“Makenaide” starts mainly as traditional Friedman’s work would show, with a consistent powerhouse guitar playing just with some J-Pop melody thrown in. On “Senbonzakura,” you get your first dose of change-ups and nuances. As the song plays, it feels like a crescendo with a sudden brief lull, only to pick right back up again and burst around the four-minute mark. The short and mystifying release of a lighter guitar-playing shocks the listener to engage in amazement. “Gurenge” while not a personal stand-out track, plays well to keep the listener’s interest and sensation going, especially as Freidman goes full-on beast-mode throughout.
“Kaze Ga Fuiteiru” sounds like a combination of a sing-song poem, rock concert, and cartoon series theme song all blended into one. Marty told of one of one of his near and dear friend’s opinions of the track, calling it…rightly, ‘grand and elegant.’ It’s almost as if the piece is written into three different stages. “Echo” is a breakaway from the chaotic thrashing in the beginning, with an intriguing static radio-play. As it plays through, it’s a cool back-and-forth between traditional thrashing and easier mellow strumming; once again, built back up to powerful chords to end out the song.
“The Perfect World, featuring Alfakyun” is the only vocal track but very captivating in dreaming of one day finding the perfection they are longing for. It’s a piece that could strike at the heart of any listener not only for the purpose of love but, perfection overall; particularly in the times that we had been facing this past year with the pandemic. “U.S.A.,” rightly titled, is an epic story-teller piece that hits every high note imaginable along with the 4-minute tune while engaging the listener for more.
“Shukumei” pairs well with “Gurenge” while it offers quite a few different opportunities for more somber or dramatic moments. “Shukumei” has several different tones to it whereas, “Gurenge” is more neutral sounding. ”Ikuze Kaitou-Shoujo” is possibly the heaviest-loaded track on the album. Not only would it appeal to the J-Pop fan base and thrash-metal crew alike, but it strikes a chord with the heaviest of rockers and metal-enthusiasts too.
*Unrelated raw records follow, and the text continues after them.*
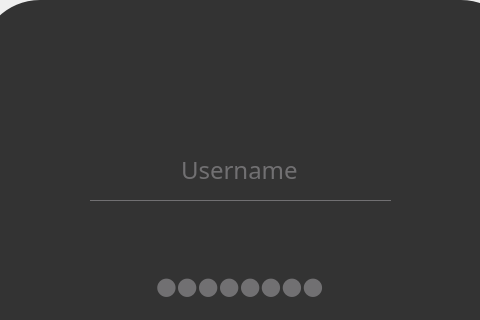
Above: login.ui from maryem-del/Smart_Restaurant_2A20 before the change; both pictures show x 250 to 730 and y 0 to 320 of the 1065 by 604 pixel window. Below: the same form after it.
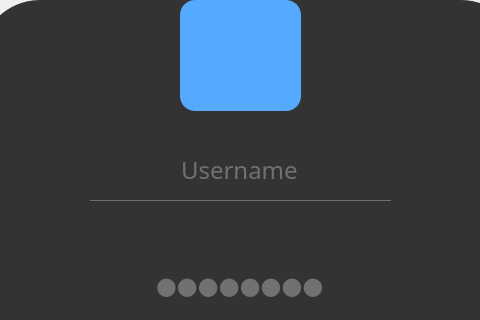
That is the form after the change. Icons and pictures are not drawn.

Diff of the .ui file:
```diff
--- a/login.ui
+++ b/login.ui
@@ -133,6 +133,22 @@
      <bool>false</bool>
     </property>
    </widget>
+   <widget class="QPushButton" name="pushButton_3">
+    <property name="geometry">
+     <rect>
+      <x>200</x>
+      <y>0</y>
+      <width>121</width>
+      <height>111</height>
+     </rect>
+    </property>
+    <property name="styleSheet">
+     <string notr="true">image: url(:/new/restaurant-confortable-gens-serveur_175935-230.jpg);</string>
+    </property>
+    <property name="text">
+     <string/>
+    </property>
+   </widget>
   </widget>
   <widget class="QPushButton" name="pushButton_2">
    <property name="geometry">
```
Left out of the diff: 2 changed lines with no effect on the pictures.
Things begin winding down on “Sazanka,” or at least as the song begins. It has a little aggressiveness to its sound but, not nearly what the rest of the album entails. It is a very soothing record on the album with the keyboard as its supporter to the guitar match-up. “Time Goes By” keeps with the more steady and mellowed tonality. However, it seems to be more somber with points of crescendos and climaxes to build up intensity and excitement for the track. All the while, the ending becomes a surprise fade-out which separates the song from the rest of the record. The last song, “Japan Heritage Official Theme Song,” is a lighter, airy, and free-sounding lead-out track. The strings to this record give it a balanced and unique twist that actually compliments the rest of the record quite nicely.
Tokyo Jukebox 3 is one of those records where initially you may not think there is a spot in YOUR ear for this album, yet there is truly something for a wide variety of listeners. Marty Freidman remains on top of his game when completing this trio of ‘jukebox’ jams.
Gregg Keniston - MuzikMan.net Staff
April 26, 2021
04. Kaze Ga Fuiteiru
06. The Perfect World (feat. ALfakyun)
09. Ikuze Kaitou-Shoujo
11. Time Goes By
12. Japan Heritage Official Theme Song